“I’ll see what I can do,” the gabbai replied.
The gabbai’s first phone call was to Mr. Fixler. “Mr. Mandel shared his predicament with me,” he said. “He has no money for these repairs. Would you consider doing the work as a favor to him?”
“This is my parnassah,” Mr. Fixler answered, “and if I start doing favors for everybody, I’ll have no business. If I can consider the work as tzedakah and deduct it from my maaser kesafim, though, then there’s what to talk about.”
“I can’t rule for you,” said the gabbai, but I’m happy to put you in touch with Rabbi Dayan with this question.
May Mr. Fixler perform the repairs for the Mandels free of charge and deduct his charge for those repairs from his maaser kesafim?
The Gemara (Kiddushin 8a, 63a) teaches that something that has monetary value has the same status as money. Therefore, a person can purchase real estate or betroth a woman not only with money (kesef), but also with items worth money, such as a ring. Service is also considered of monetary value, but cannot be used to betroth for a technical reason (E.H. 27:1, 38:13; Aruch Hashulchan, C.M. 190:22; Pischei Choshen, Kinyanim 3:).
Accordingly, the obligation of maaser kesafim may be fulfilled not only through money, but also through goods and services that are worth money. If a professional provides a service pro bono, he may deduct the price of that service from his maaser; if the service does not have a set price, he may deduct only what he would have charged the recipient (Maaser Kesafim 7:1-2; Tzedakah U’mishpat 5:).
Maharil Diskin (Responsa #23-24) writes that even if the professional committed to working pro bono without intending to deduct the price of the work from maaser kesafim, he may still declare, before doing the job, that this will count toward his maaser.

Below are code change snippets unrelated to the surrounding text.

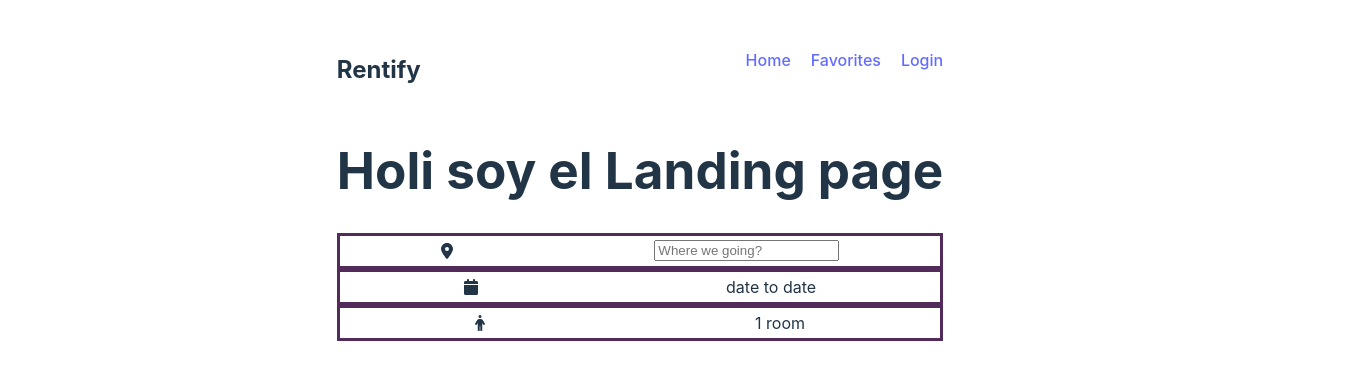
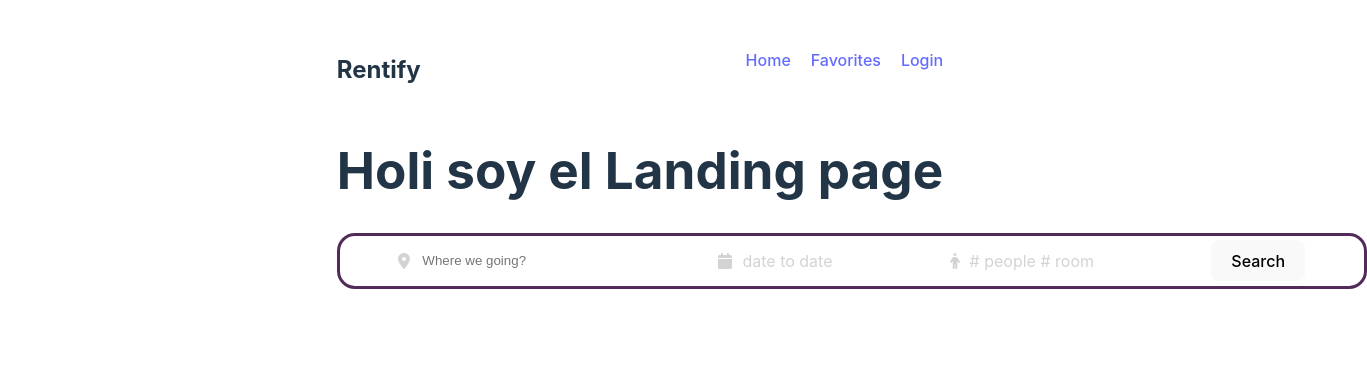
Before and after one commit to jlcarrascof/PF-Henry-Project, a React (Vite) app in the folder Client/vite-project/: page / in a window 1280 px wide. Shown: the top 380 px of the page, 1367 px wide, since content can reach past the window. Built offline with nearby package versions, Linux system fonts and the light colour scheme.

Commit message:
searchB estilos basicos y puesta en la navBar

```diff
--- a/Client/vite-project/src/components/searchBar/SearchBar.module.css
+++ b/Client/vite-project/src/components/searchBar/SearchBar.module.css
@@ -5,4 +5,29 @@
     display: flex;
     align-items: center;
     justify-content: space-around;
+    padding: 10px 0px;
+    border-radius: 18px;
+    position: absolute;
+    width: 100%;
+    max-width: 1024px;
 }
+
+.headerIcon{
+    color: lightgray;
+}
+
+.headerSearchItem{
+    display: flex;
+    align-items: center;
+    gap: 10px;
+}
+
+.headerSearchInput{
+    border: none;
+    outline: none;
+}
+
+.headerSearchText{
+    cursor: pointer;
+    color: lightgrey;
+}
--- a/Client/vite-project/src/components/searchBar/SearchBar.tsx
+++ b/Client/vite-project/src/components/searchBar/SearchBar.tsx
@@ -6,20 +6,23 @@ import styles from "../searchBar/SearchBar.module.css";
 
 const SearchBar: React.FC = () => {
   return (
-    <>
     <div className={styles.headerSearch}>
-      <FontAwesomeIcon icon={faLocationDot} className="" />
-      <input type="text" placeholder="Where we going?" className=""/>
+    <div className={styles.headerSearchItem}>
+      <FontAwesomeIcon icon={faLocationDot} className={styles.headerIcon} />
+      <input type="text" placeholder="Where we going?" className={styles.headerSearchInput}/>
     </div>
-    <div className={styles.headerSearch}>
-      <FontAwesomeIcon icon={faCalendar} className=""/>
-      <span className=""> date to date </span>
+    <div className={styles.headerSearchItem}>
+      <FontAwesomeIcon icon={faCalendar} className={styles.headerIcon}/>
+      <span className={styles.headerSearchText}> date to date </span>
     </div>
-    <div className={styles.headerSearch}>
-      <FontAwesomeIcon icon={faPerson} className=""/>
-      <span className=""> 1 room </span>
+    <div className={styles.headerSearchItem}>
+      <FontAwesomeIcon icon={faPerson} className={styles.headerIcon}/>
+      <span className={styles.headerSearchText}> # people # room </span>
     </div>
-    </>
+    <div className={styles.headerSearchItem}>
+      <button className={styles.headerBtn}> Search </button>
+    </div>
+    </div>
   );
 };
 
```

However, if he already did the work as a favor, it is doubtful whether he is permitted to retroactively deduct the cost from maaser. That is because we have a mitzvah of gemilus chessed through action, in addition to the mitzvah of tzedakah. Therefore, if a person already helped someone without intending that the monetary value of his assistance should be counted as charity, it is considered an act of gemilus chassadim, and might not be countable toward maaser kesafim (see Taz, Y.D. 249:1.).
Harav Moshe Feinstein ruled that for a professional to count his pro bono work as maaser kesafim, he must draft a bill and then cancel it. Some explain that this is because the service must have a quantified, realistic value in order for it to be equivalent to money. Harav Shlomo Zalman Auerbach allowed only nine-tenths of the value of the work to be deducted from maaser, since one-tenth of the wages would have gone to maaser, anyway. Others, however, do not make these distinctions (Maaser Kesafim 7:; Hilchos Tzedakah, p. 104).
Ruling: Mr. Fixler may consider the repairs he performs for the Mandels as tzedakah and deduct what he would realistically charge for such work from maaser kesafim, if done with this intent.